Disabato: Chicago Christian baseball proves it belongs with the big boys
By Pat Disabato firstname.lastname@example.org Twitter: @disabato July 16, 2014 9:16PM
Updated: July 17, 2014 2:14AM
In spite of winning at least 23 games the past six seasons and topping 30 wins twice, Chicago Christian isn’t considered by most an elite baseball program.
Because in many instances, our minds are programed to think bigger is always better.
Chicago Christian has approximately 360 students, 180 of whom are boys. Comparatively, Sandburg has nearly 10 times that amount. Other coed private schools, such as Providence and Marist, exceed that number by four or five times. Even all-boys private schools Brother Rice, Mount Carmel, St. Laurence and St. Rita dwarf Chicago Christian in regard to enrollment.
The larger the pool of students from which to choose, the more likely a team is to achieve success. Or so the story goes.
However, what we learned, again, Wednesday is that bigger doesn’t always equate to better.
Please try not to take this the wrong way, Knights fans, but as far as man-for-man talent goes, your team, without four starters, had no business being on the same field with Mount Carmel in their Phil Lawler Classic summer baseball tournament regional semifinal.
The Caravan, the 2013 Class 4A state champion, has three players committed to play Division I college baseball: Ako Thomas (Michigan), Scott Kapers (Valparaiso) and Josh Stowers (Louisville). More likely will follow in the coming months.
Based on the playoff seeds, however, you may be asking how Mount Carmel could be the underdog. Chicago Christian is the No. 1 seed, the Caravan No. 4. Here’s the thing about the summer playoff seedings: They’re based strictly on the number of wins during the summer regular season. Chicago Christian had more wins (12) than any other team in the Richards Regional. Many teams didn’t even play 12 games. Thus, the Knights received the No. 1 seed.
Chicago Christian arrived to Wednesday’s game with 12 players. Mount Carmel, on the other hand, had pretty much a full contingent, including studs Kapers, Thomas, Stowers, Malik Carpenter and A.J. Lewis.
Reputation is one thing; performance is another. Chicago Christian beat Mount Carmel 4-2.
In other words, David beat Goliath.
“I told the guys Monday I expected to play on Thursday,” Chicago Christian coach Eric Brauer said. “We’re going to show up with whoever we have and compete.”
A bold statement, for sure, considering Chicago Christian hadn’t won a single summer playoff game in Brauer’s previous six seasons.
Not this season. The Knights knocked off Reavis, Stagg and Mount Carmel in succession to advance to Thursday’s Richards Regional final against St. Laurence.

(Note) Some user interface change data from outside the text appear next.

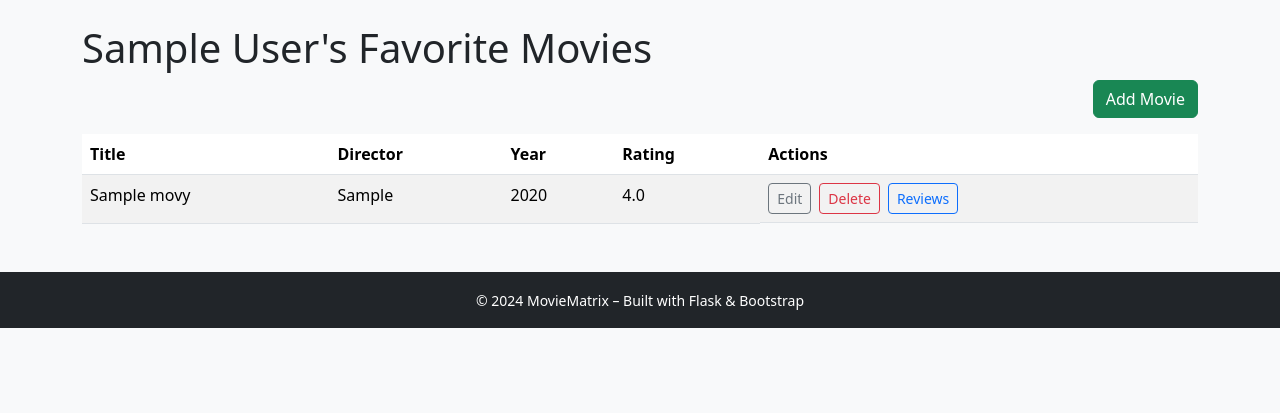
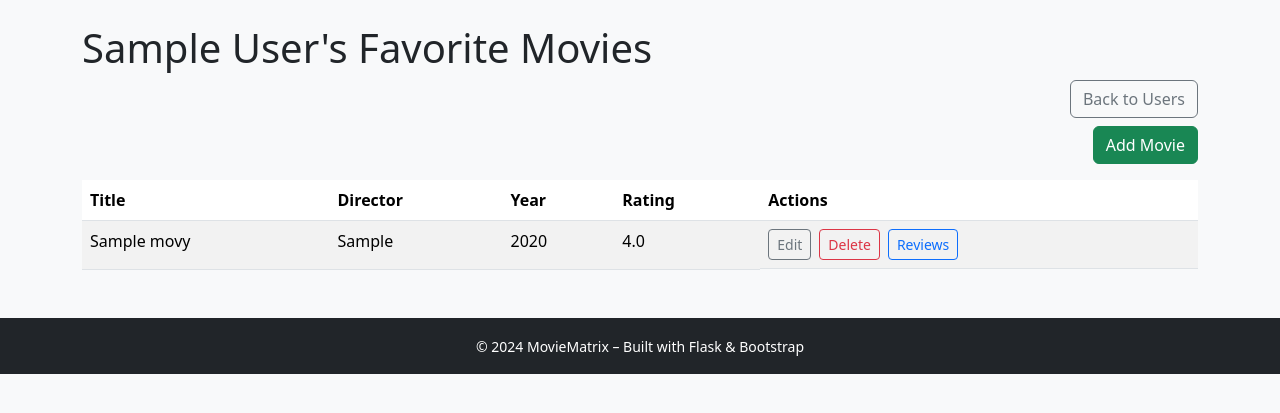
Before and after one commit to Nugamoto/MovieMatrix, a Flask app: page /users/1 in a window 1280 px wide. Shown: the part 56-469 px from the top of the page. Run offline with Flask 3, Linux system fonts and the light colour scheme; tables that the repository leaves empty hold one stand-in row (values such as "Sample post"); some libraries are stand-ins or nearby versions.

Commit message:
style(user-views): align 'Back to Users' and 'Back to Users Movies' buttons with consistent gray styling

```diff
--- a/templates/user_movies.html
+++ b/templates/user_movies.html
@@ -5,6 +5,9 @@
 {% block content %}
 <h1>{{ user.name }}'s Favorite Movies</h1>
 
+<div class="d-flex justify-content-end mb-2">
+    <a href="{{ url_for('list_users') }}" class="btn btn-outline-secondary">Back to Users</a>
+</div>
 <div class="d-flex justify-content-end mb-3">
     <a href="{{ url_for('add_movie', user_id=user.id) }}" class="btn btn-success">Add Movie</a>
 </div>
--- a/templates/user_reviews.html
+++ b/templates/user_reviews.html
@@ -6,7 +6,7 @@
 <h1>Reviews by {{ user.name }}</h1>
 
 <div class="d-flex justify-content-end mb-3">
-    <a href="{{ url_for('list_users') }}" class="btn btn-outline-primary">
+    <a href="{{ url_for('list_users') }}" class="btn btn-outline-secondary">
         Back to Users
     </a>
 </div>
```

“This is big,” Brauer said of beating Mount Carmel. “The guys really stepped up.”
Brauer pieced together four pitchers to eliminate the Caravan. John VanderWall started and was followed by Jack DeVries, Trevor Wolterink and Christian Bulhuis.
The Caravan scored two runs in the top of the first inning, likely leading many in the sparse crowd to think “slaughter rule.” The Knights, though, countered with four runs in their half of the first.
That was it for the scoring.
Bulhuis entered in the sixth inning and slammed the door, striking out two of the final three batters.
“It’s awesome,” said Bulhuis, also the quarterback on the Knights football team. “It’s not like we were playing their ‘B’ team or anything. To beat a team that’s bigger than us and have so many guys that will play at the next level is really special. This shows we have a lot of kids that can play.”
Not only was Chicago Christian without four starters off playing travel ball, three of them double up as pitchers.
Wednesday’s piecemeal pitching approach, along with timely hitting and solid defense, was enough to overcome Mount Carmel.
“We were just working the outside corner with some heat and throwing some nice breaking balls,” Chicago Christian catcher Brian Finger said. “This is a big win for us. We’re not going to back down to anyone. We showed them what we’re made of.”
You certainly did.